*TASK OBJECTIVE*: Output every record verbatim, and omit each picture.

INPUT MATERIAL: Begin

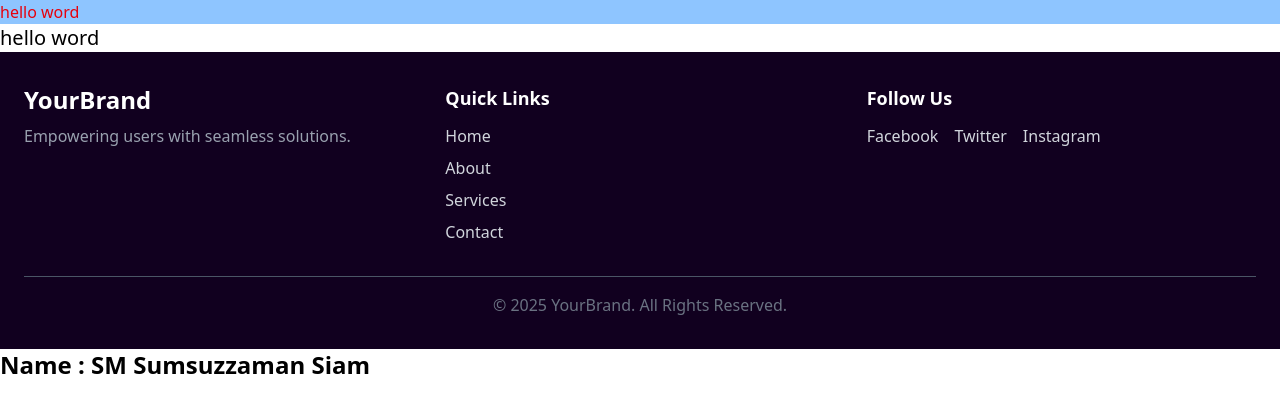
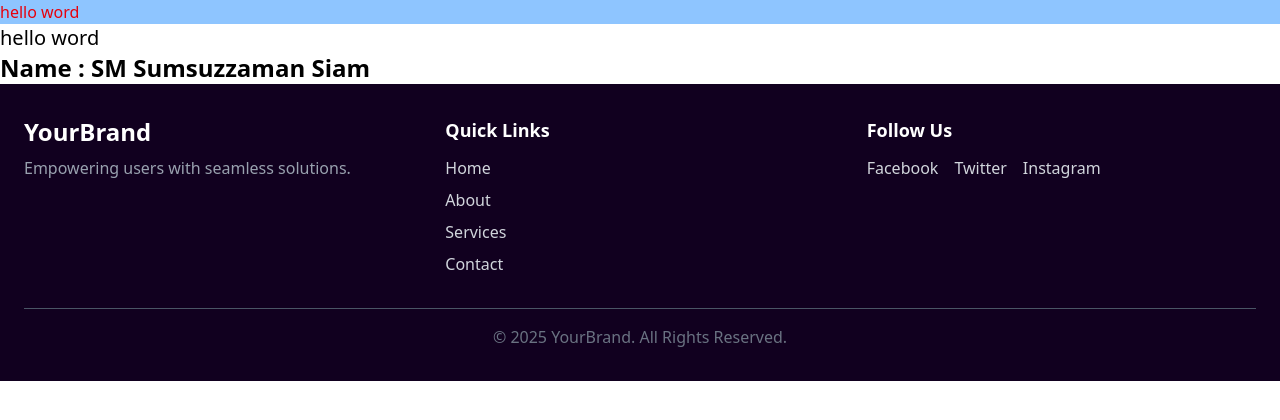
Before and after one commit to abdullah107189/react-team-work, a React (Vite) app: page / in a window 1280 px wide. Shown: the top 420 px of the page. Built offline with nearby package versions, Linux system fonts and the light colour scheme.

Commit message:
change place to the footer section

```diff
--- a/src/App.jsx
+++ b/src/App.jsx
@@ -7,8 +7,8 @@ const App = () => {
     <div>
       <h1 className="text-red-600 bg-blue-300">hello word</h1>
       <h1 className="text-xl">hello word</h1>
+      <Siam />
       <Footer />
-      <Siam />
     </div>
   );
 };
```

INPUT MATERIAL: End

*TASK OUTPUT*:
Before and after one commit to abdullah107189/react-team-work, a React (Vite) app: page / in a window 1280 px wide. Shown: the top 420 px of the page. Built offline with nearby package versions, Linux system fonts and the light colour scheme.

Commit message:
change place to the footer section

```diff
--- a/src/App.jsx
+++ b/src/App.jsx
@@ -7,8 +7,8 @@ const App = () => {
     <div>
       <h1 className="text-red-600 bg-blue-300">hello word</h1>
       <h1 className="text-xl">hello word</h1>
+      <Siam />
       <Footer />
-      <Siam />
     </div>
   );
 };
```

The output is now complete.